Among the entries below, find the lines with "rounded" and copy them.

• **Data listing**

----------------------------------------

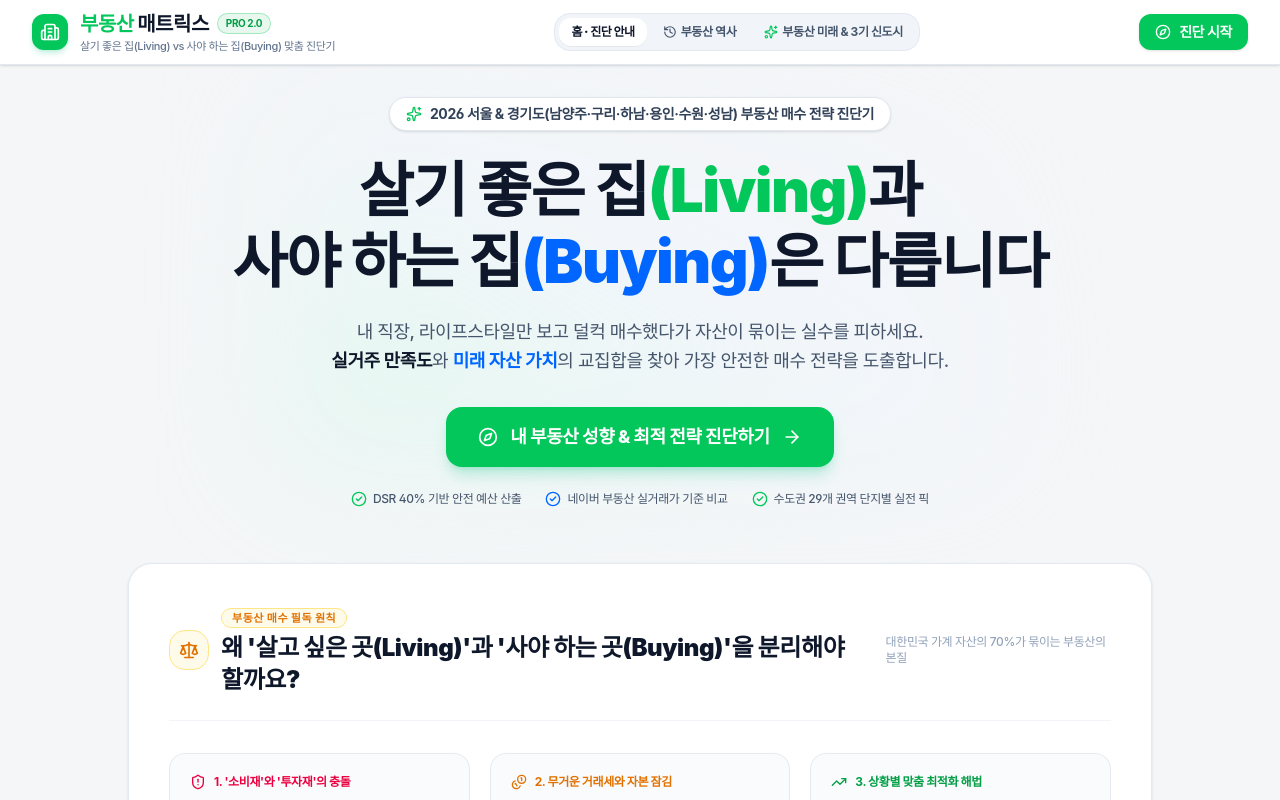
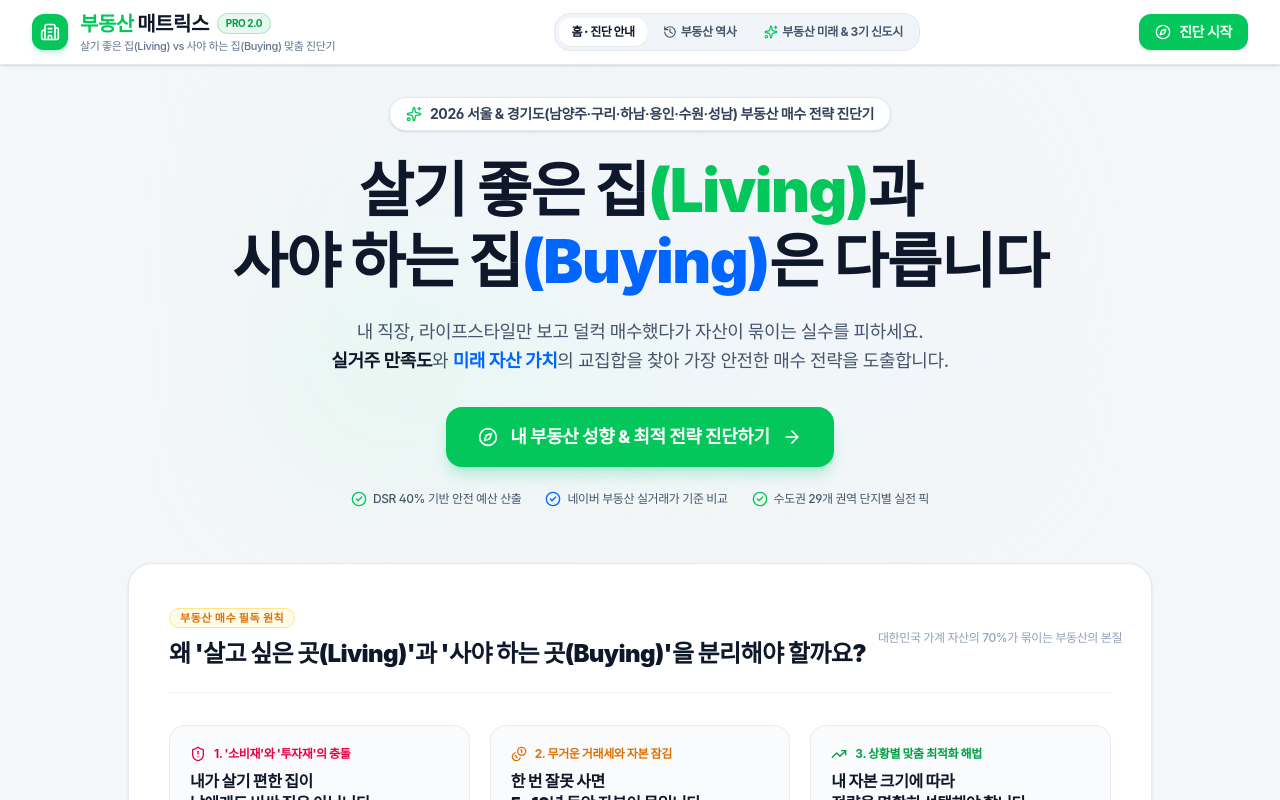
Before and after one commit to alstjrdlek75-lab/realestate, a React (Vite) app: page / in a window 1280 px wide. Shown: the top 800 px of the page. Built offline with nearby package versions, Linux system fonts and the light colour scheme; a web font is replaced by a local one.

Commit message:
style: Remove icon emoji and prevent awkward line wrap on Hero core reason headline

```diff
--- a/src/components/Hero.tsx
+++ b/src/components/Hero.tsx
@@ -83,22 +83,19 @@ export const Hero: React.FC<HeroProps> = ({ onStart }) => {
       <div className="mt-14 max-w-5xl mx-auto">
         <div className="bg-white rounded-3xl border border-slate-200/90 shadow-sm p-6 sm:p-10 relative overflow-hidden">
           {/* Header */}
-          <div className="flex flex-col md:flex-row md:items-center justify-between gap-4 pb-6 border-b border-slate-100">
-            <div className="flex items-center gap-3">
-              <div className="w-10 h-10 rounded-2xl bg-amber-50 border border-amber-200 text-amber-600 flex items-center justify-center font-black shrink-0">
-                <Scale className="w-5 h-5" />
-              </div>
-              <div>
+          <div className="flex flex-col lg:flex-row lg:items-center justify-between gap-3 pb-5 border-b border-slate-100">
+            <div>
+              <div className="mb-2">
                 <span className="text-[11px] font-black text-amber-600 tracking-wider uppercase bg-amber-50 px-2.5 py-0.5 rounded-full border border-amber-200">
                   부동산 매수 필독 원칙
                 </span>
-                <h2 className="text-xl sm:text-2xl font-black text-slate-900 mt-1">
-                  왜 '살고 싶은 곳(Living)'과 '사야 하는 곳(Buying)'을 분리해야 할까요?
-                </h2>
               </div>
+              <h2 className="text-xl sm:text-2xl font-black text-slate-900 tracking-tight leading-normal whitespace-nowrap">
+                왜 '살고 싶은 곳(Living)'과 '사야 하는 곳(Buying)'을 분리해야 할까요?
+              </h2>
             </div>
 
-            <span className="text-xs text-slate-400 font-medium">
+            <span className="text-xs text-slate-400 font-medium whitespace-nowrap shrink-0">
               대한민국 가계 자산의 70%가 묶이는 부동산의 본질
             </span>
           </div>
```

----------------------------------------

• **Task answer**
         <div className="bg-white rounded-3xl border border-slate-200/90 shadow-sm p-6 sm:p-10 relative overflow-hidden">
-              <div className="w-10 h-10 rounded-2xl bg-amber-50 border border-amber-200 text-amber-600 flex items-center justify-center font-black shrink-0">
                 <span className="text-[11px] font-black text-amber-600 tracking-wider uppercase bg-amber-50 px-2.5 py-0.5 rounded-full border border-amber-200">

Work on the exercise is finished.